■ What is being asked
Find the number of lines containing the string "value" in the data. Answer with the number by itself.

::::::

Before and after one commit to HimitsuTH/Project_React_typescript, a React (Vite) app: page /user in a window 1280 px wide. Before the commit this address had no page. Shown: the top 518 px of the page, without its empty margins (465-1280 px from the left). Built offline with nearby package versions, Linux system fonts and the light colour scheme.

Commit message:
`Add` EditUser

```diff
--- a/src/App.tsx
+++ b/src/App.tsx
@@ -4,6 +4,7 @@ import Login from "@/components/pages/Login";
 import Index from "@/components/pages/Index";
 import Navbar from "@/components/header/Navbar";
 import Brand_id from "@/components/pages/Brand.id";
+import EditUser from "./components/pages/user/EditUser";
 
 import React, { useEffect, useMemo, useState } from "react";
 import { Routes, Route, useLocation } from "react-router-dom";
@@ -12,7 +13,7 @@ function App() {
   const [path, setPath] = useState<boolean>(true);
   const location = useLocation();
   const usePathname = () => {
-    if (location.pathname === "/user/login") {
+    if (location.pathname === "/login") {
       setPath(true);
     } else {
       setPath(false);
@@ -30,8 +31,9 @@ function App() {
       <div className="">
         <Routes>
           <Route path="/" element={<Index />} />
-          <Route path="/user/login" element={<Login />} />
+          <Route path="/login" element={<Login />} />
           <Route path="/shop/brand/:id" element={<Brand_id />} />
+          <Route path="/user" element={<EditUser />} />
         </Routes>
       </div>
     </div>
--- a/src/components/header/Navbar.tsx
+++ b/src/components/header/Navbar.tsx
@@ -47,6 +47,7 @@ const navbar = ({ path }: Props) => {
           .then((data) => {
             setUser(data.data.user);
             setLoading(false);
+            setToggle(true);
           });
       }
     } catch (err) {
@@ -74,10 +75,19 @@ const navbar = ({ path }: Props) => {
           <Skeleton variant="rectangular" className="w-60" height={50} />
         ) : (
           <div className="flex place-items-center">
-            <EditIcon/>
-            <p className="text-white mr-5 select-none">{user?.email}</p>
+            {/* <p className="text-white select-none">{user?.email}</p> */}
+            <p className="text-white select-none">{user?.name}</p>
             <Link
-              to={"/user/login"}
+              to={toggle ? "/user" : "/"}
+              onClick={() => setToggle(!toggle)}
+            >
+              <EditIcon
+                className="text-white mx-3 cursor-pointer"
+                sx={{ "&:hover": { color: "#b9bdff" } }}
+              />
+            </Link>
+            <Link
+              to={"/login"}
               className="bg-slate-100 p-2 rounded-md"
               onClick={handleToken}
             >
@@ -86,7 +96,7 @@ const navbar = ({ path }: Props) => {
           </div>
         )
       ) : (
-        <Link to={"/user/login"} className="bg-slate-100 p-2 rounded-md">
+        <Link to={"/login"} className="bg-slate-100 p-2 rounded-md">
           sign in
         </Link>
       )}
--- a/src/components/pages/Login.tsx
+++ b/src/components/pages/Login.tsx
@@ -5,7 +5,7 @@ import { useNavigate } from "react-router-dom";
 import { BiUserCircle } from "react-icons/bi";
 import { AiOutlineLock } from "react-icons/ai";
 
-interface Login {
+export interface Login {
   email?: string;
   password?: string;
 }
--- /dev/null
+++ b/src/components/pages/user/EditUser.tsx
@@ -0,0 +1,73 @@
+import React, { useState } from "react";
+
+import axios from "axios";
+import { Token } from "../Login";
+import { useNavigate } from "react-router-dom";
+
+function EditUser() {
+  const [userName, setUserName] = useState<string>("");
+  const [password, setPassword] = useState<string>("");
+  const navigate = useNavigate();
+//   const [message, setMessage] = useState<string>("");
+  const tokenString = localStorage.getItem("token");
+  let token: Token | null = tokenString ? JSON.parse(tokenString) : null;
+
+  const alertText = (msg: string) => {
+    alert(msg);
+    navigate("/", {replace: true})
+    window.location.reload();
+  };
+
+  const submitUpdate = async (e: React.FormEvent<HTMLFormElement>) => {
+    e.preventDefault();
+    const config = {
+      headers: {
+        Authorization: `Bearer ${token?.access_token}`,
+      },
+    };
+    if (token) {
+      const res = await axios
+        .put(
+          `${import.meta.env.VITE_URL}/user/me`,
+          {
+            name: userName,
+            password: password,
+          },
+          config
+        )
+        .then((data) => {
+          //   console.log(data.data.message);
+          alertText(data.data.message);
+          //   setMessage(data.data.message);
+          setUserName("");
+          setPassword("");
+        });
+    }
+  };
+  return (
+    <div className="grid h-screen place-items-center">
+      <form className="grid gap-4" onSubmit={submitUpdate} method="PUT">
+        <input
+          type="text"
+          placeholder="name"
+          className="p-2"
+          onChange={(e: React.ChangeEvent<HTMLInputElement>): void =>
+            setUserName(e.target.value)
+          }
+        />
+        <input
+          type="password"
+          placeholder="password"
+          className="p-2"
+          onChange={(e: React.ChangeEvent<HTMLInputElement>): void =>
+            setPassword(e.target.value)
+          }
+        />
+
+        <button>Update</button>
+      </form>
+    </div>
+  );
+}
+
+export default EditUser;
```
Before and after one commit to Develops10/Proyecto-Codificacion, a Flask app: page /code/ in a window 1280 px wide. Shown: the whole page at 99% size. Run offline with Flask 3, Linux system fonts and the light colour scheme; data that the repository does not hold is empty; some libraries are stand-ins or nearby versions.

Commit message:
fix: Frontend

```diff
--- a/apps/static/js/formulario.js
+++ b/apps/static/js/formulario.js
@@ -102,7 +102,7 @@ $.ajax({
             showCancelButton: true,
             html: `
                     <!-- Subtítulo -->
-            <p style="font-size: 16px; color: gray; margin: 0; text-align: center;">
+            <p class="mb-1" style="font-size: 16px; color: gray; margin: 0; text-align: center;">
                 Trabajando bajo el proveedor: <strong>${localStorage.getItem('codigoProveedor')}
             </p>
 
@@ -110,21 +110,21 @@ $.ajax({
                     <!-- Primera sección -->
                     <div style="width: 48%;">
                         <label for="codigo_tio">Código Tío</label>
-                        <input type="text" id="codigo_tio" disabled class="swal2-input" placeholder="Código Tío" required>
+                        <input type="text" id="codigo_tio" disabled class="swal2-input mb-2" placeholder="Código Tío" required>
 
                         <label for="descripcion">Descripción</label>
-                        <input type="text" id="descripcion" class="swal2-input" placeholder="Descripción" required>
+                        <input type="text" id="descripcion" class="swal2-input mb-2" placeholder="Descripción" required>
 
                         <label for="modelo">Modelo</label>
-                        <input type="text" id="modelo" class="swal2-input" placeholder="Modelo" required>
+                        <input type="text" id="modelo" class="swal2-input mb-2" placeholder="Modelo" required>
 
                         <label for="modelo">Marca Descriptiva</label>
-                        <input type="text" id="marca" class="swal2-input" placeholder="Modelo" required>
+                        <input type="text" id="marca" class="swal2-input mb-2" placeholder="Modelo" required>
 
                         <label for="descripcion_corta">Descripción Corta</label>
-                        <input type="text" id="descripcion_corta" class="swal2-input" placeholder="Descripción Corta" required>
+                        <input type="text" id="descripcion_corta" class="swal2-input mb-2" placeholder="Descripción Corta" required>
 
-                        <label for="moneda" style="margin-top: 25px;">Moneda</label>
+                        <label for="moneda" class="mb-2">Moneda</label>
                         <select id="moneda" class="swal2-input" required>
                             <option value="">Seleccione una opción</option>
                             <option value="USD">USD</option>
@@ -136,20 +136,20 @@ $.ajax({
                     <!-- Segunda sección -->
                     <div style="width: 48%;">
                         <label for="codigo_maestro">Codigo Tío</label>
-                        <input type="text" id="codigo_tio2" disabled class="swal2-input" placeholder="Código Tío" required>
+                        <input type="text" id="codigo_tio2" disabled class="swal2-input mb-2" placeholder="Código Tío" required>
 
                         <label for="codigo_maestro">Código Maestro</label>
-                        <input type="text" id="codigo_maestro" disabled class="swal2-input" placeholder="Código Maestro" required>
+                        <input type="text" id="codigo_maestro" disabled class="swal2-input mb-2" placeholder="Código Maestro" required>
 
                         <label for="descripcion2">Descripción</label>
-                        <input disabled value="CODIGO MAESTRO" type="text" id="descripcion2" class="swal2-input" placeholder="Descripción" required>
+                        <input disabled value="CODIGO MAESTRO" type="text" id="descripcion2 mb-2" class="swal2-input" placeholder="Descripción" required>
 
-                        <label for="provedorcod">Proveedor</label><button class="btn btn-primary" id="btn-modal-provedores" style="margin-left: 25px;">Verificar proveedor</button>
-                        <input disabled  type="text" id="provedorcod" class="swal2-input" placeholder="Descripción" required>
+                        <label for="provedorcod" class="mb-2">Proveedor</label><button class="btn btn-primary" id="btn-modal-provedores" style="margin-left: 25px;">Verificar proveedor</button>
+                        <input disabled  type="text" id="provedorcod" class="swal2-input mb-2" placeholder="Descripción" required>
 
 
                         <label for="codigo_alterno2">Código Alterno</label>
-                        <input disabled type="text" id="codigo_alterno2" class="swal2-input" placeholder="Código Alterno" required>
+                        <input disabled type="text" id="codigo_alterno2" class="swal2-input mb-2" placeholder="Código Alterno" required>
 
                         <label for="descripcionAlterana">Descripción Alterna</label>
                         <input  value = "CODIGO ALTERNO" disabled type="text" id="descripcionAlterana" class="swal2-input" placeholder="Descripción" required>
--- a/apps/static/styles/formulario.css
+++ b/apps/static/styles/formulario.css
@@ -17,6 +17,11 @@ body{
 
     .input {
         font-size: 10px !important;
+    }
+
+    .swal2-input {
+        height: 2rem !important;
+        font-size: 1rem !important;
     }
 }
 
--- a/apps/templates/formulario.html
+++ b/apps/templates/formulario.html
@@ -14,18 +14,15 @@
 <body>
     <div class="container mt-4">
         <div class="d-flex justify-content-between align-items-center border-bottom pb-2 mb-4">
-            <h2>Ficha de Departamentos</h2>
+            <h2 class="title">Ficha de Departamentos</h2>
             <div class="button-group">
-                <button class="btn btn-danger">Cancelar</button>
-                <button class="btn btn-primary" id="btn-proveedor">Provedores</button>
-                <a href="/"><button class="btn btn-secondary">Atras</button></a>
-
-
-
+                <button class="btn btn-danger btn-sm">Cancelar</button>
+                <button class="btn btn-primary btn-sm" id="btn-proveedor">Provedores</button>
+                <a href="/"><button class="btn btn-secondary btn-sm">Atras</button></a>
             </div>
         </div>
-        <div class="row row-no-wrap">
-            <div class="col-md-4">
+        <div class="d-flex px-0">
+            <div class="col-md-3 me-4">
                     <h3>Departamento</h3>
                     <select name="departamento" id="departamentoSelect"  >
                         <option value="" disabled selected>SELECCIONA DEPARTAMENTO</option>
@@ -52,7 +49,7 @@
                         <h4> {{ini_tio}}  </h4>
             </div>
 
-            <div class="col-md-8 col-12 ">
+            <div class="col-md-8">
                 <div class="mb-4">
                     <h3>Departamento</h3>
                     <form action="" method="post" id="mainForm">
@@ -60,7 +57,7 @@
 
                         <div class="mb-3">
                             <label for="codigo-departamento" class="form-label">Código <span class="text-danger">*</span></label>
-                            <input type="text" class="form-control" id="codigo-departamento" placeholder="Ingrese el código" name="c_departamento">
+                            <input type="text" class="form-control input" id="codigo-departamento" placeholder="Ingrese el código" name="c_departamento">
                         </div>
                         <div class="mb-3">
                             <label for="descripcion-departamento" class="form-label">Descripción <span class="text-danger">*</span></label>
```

::::::

■ Solution
8